herbs in entering their respective meridians and is thus of tremendous
importance in the Chinese tonic herbal system. It is also believed that
licorice will clean the meridians and allow Qi to flow smoothly. It is also
widely claimed that licorice root supports flesh (muscle) and helps maintain a beautiful
(Tangerine) Peel is a digestant. It falls into the classical category of
“Qi regulating” herbs --- that is, herbs that help Qi to move
smoothly and to help prevent digestive stagnation. It is not a tonic herb, but
is often used in tonic formulations to improve their function by circulating Qi.
Sometimes strong Qi herbs, such as those being used in Qi Drops, can result in
minor stagnation in the digestive tract if a Qi regulating herb is not included
in the formula. Aged Citrus (Tangerine) Peel is VERY effective at moving Qi.
Traditional Function: Qi tonic, supports the immune system*
Who can use it? Anyone
Specifications: 2 fl.
Astragalus root, Gynostemma
leaf, Chinese Ginseng root, Eleuthero root, Codonopsis root, Tibetan Rhodiola
root, Bai-zhu Atractylodes
rhizome, Chinese Yam rhizome, Polygonatum root,
Chinese Licorice root, Aged Tangerine rind.
Other Ingredients: water, alcohol.
droppers per day or as directed by your health care practitioner.
Remember Ron Teeguarden’s
“First Rule of Tonic Herbalism,” summed up in a single word –
If you don’t take the herbs, they won’t work.”
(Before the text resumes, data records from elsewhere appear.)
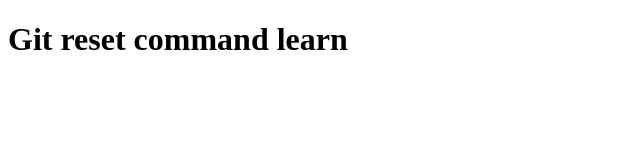
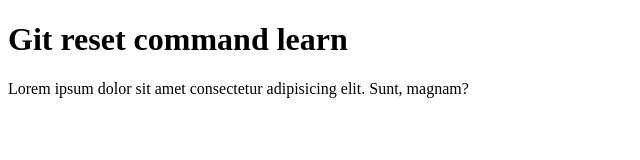
Before and after one commit to lpwp01/git-reset-cammand, a plain HTML site: page index.html in a window 1280 px wide. Shown: the whole page, without its empty margins (0-640 px from the left). Drawn offline with Linux system fonts and the light colour scheme.

Commit message:
add paragraph line

```diff
--- a/index.html
+++ b/index.html
@@ -7,5 +7,6 @@
 </head>
 <body>
     <h1>Git reset command learn </h1>
+    <p>Lorem ipsum dolor sit amet consectetur adipisicing elit. Sunt, magnam?</p>
 </body>
 </html>
```
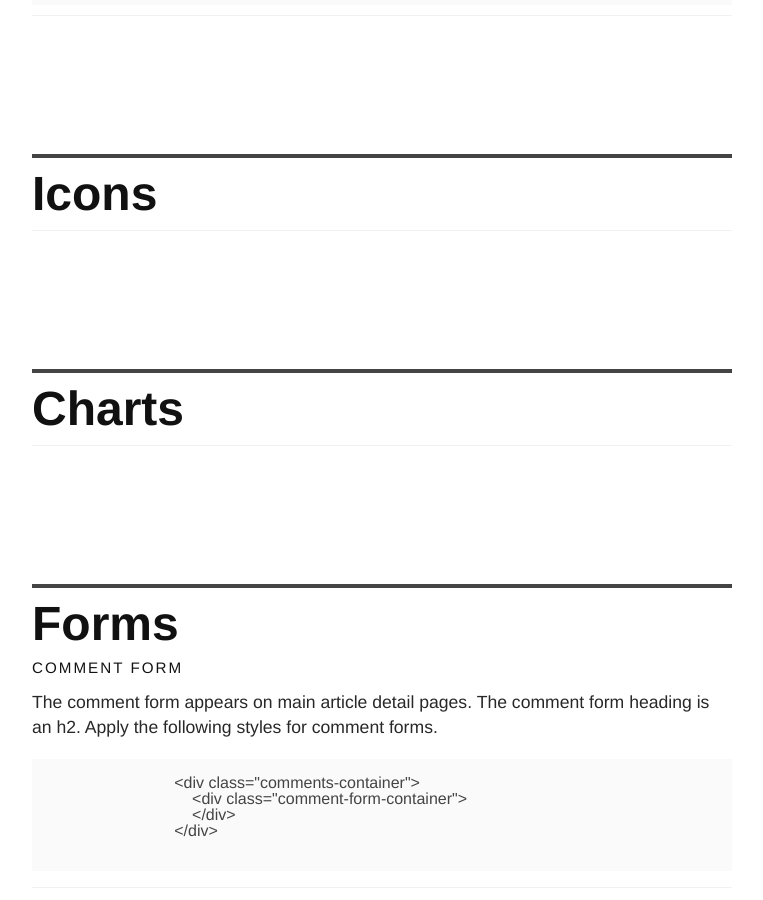
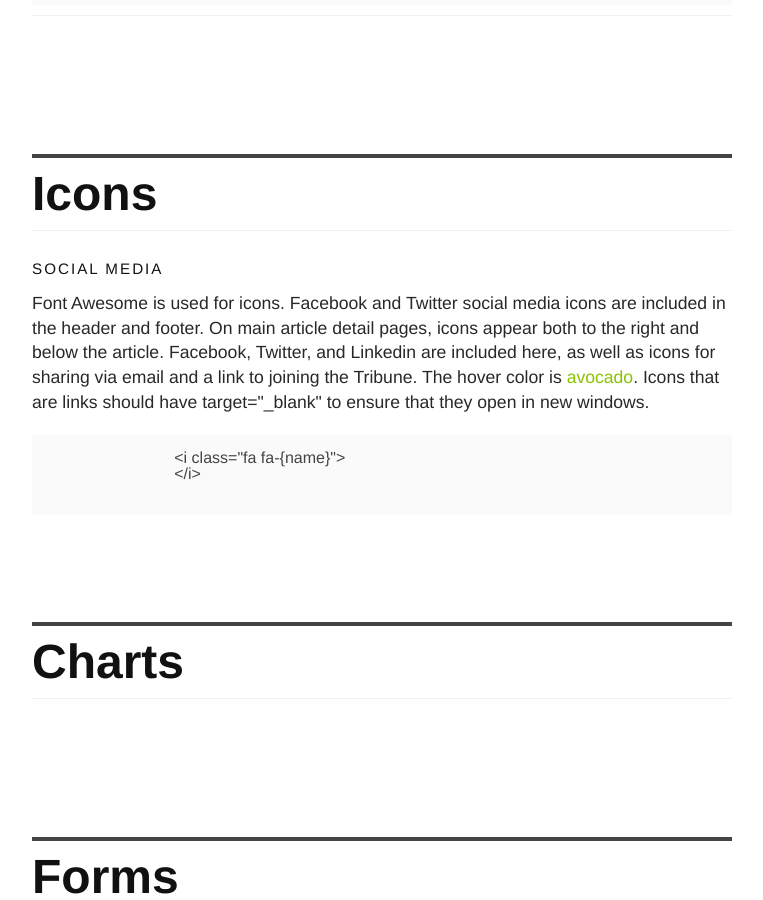
Before and after one commit to texastribune/styleguides, a Jekyll site: the page built from tribtalkstyle.html, in a window 1280 px wide and 900 px high, scrolled down 9788 px. Shown: the whole window, without its empty margins (378-1141 px from the left). Built offline with Jekyll 4.4.1, drawn with Linux system fonts in a browser that asks for light colours.

Commit message:
Add info and example code for social media icons

```diff
--- a/tribtalkstyle.html
+++ b/tribtalkstyle.html
@@ -454,6 +454,16 @@ title: TribTalk Style
                     <a name="icons-section"></a>
                     <h2>Icons</h2>
                     <hr/>
+                    <h3 class="sg-header">Social Media</h3>
+                    <p>Font Awesome is used for icons. Facebook and Twitter social media icons are included in the header and footer. On main article detail pages, icons appear both to the right and below the article. Facebook, Twitter, and Linkedin are included here, as well as icons for sharing via email and a link to joining the Tribune. The hover color is <span style="color: #8ac200">avocado</span>. Icons that are links should have target="_blank" to ensure that they open in new windows.</p>
+                    <div class="code-example">
+                        <pre>
+                            <code>
+                                &lt;i class="fa fa-{name}"&gt;
+                                &lt;/i&gt;
+                            </code>
+                        </pre>
+                    </div>
                 </article>
             </div>
         </div>
```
statements have not been evaluated by the FDA. This product is not intended
diagnose, treat, cure
or prevent any disease.